(Supplied records Opens)

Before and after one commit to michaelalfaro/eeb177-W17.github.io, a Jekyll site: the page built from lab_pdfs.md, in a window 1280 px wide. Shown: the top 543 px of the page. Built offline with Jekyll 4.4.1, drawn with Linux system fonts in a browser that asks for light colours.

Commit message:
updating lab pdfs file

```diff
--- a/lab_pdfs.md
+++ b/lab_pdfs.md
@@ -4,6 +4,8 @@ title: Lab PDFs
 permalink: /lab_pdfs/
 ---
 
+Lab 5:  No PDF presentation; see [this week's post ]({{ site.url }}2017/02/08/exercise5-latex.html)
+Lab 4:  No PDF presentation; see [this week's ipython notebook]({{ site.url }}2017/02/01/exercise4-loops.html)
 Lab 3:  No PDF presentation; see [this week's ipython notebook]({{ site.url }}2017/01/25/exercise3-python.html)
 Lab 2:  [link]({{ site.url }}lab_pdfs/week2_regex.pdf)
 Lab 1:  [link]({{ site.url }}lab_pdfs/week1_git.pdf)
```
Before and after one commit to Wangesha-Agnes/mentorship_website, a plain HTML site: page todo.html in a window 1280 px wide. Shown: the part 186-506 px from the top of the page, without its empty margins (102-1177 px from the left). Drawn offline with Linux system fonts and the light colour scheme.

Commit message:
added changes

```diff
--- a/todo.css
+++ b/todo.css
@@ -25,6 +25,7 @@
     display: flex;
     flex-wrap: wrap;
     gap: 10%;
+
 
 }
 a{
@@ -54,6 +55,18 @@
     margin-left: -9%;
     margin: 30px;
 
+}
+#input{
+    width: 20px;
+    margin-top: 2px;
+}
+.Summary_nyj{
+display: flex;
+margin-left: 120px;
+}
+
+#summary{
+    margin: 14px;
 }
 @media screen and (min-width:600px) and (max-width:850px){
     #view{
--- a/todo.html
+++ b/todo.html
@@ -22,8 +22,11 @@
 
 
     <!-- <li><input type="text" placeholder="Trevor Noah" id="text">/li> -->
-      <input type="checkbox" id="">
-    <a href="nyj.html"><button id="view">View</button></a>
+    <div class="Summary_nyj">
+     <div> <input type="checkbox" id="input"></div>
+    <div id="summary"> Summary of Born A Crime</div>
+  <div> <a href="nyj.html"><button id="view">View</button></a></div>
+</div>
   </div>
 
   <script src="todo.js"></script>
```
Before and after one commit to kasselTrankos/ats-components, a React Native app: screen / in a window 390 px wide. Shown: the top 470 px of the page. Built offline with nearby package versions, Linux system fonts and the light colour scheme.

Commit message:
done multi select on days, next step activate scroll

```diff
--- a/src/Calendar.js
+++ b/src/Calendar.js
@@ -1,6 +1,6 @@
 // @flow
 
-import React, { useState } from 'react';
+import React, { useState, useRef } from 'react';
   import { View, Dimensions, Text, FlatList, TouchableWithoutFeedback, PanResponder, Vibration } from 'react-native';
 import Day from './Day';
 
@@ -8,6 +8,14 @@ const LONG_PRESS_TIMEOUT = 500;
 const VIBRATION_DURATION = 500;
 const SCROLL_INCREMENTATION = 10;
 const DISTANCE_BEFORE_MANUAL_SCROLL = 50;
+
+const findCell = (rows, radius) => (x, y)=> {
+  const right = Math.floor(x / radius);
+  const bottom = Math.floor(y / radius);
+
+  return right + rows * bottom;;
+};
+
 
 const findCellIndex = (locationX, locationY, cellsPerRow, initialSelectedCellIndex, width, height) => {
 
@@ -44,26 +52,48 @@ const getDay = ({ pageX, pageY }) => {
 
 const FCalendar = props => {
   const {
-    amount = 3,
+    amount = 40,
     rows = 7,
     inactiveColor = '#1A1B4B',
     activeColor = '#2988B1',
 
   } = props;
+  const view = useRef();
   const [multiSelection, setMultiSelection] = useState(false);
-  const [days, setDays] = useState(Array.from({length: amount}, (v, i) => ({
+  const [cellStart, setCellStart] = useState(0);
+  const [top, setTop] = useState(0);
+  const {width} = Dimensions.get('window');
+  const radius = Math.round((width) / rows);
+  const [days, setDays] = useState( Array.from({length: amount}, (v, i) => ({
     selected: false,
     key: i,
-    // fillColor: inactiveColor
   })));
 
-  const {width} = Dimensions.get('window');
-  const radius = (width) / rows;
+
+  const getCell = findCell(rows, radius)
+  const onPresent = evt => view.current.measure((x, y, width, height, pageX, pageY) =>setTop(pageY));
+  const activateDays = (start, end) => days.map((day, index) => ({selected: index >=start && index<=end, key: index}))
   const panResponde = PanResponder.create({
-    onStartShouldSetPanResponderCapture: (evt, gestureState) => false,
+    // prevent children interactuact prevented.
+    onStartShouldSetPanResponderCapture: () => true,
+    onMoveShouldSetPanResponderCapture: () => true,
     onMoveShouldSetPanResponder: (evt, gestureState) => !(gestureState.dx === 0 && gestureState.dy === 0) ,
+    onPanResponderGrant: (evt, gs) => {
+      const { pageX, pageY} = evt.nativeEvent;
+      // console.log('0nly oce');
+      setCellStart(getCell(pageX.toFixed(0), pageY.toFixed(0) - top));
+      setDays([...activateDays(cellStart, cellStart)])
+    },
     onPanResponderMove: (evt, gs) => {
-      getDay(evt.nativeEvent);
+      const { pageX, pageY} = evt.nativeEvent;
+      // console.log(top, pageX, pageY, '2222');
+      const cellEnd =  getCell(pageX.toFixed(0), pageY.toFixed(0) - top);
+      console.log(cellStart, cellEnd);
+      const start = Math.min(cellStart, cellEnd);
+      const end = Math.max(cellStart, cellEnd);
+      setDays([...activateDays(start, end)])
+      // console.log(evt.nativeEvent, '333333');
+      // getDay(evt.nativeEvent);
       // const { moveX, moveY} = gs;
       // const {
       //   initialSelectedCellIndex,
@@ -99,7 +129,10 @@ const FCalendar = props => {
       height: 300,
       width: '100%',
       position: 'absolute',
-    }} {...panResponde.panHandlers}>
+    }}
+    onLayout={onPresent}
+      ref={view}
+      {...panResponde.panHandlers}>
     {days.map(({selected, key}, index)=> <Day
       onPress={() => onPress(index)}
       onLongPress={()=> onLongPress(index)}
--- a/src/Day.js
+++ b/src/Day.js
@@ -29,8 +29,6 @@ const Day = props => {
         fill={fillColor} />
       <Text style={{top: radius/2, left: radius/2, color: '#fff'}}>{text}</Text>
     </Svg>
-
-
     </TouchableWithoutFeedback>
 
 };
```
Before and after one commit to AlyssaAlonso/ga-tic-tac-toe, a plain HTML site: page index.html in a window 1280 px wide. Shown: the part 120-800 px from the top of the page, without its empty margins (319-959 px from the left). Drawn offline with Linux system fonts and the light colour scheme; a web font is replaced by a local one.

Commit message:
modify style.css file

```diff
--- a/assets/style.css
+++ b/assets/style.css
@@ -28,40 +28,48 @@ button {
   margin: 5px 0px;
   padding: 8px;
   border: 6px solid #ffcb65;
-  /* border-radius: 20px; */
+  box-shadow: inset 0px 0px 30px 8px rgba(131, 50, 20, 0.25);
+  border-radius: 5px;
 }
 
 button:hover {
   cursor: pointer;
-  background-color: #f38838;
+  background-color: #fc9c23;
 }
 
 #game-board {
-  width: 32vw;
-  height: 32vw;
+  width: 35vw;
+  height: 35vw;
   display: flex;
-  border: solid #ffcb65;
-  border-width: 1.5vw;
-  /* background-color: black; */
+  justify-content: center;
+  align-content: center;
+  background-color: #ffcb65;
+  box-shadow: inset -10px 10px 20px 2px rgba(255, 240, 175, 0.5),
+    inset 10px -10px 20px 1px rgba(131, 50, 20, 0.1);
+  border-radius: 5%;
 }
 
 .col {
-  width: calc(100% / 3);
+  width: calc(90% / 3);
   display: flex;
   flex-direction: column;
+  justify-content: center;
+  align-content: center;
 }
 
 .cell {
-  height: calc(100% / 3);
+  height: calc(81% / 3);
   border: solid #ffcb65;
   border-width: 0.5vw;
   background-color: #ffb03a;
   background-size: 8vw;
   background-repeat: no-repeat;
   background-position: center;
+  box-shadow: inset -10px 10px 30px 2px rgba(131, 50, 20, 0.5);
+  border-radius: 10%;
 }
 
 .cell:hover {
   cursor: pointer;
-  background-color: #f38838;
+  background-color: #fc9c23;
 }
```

(Supplied records Closes)

### What is needed
All lines in the records with the string "background" should be copied out.

### The answer
-  background-color: #f38838;
+  background-color: #fc9c23;
-  /* background-color: black; */
+  background-color: #ffcb65;
   background-color: #ffb03a;
   background-size: 8vw;
   background-repeat: no-repeat;
   background-position: center;
-  background-color: #f38838;
+  background-color: #fc9c23;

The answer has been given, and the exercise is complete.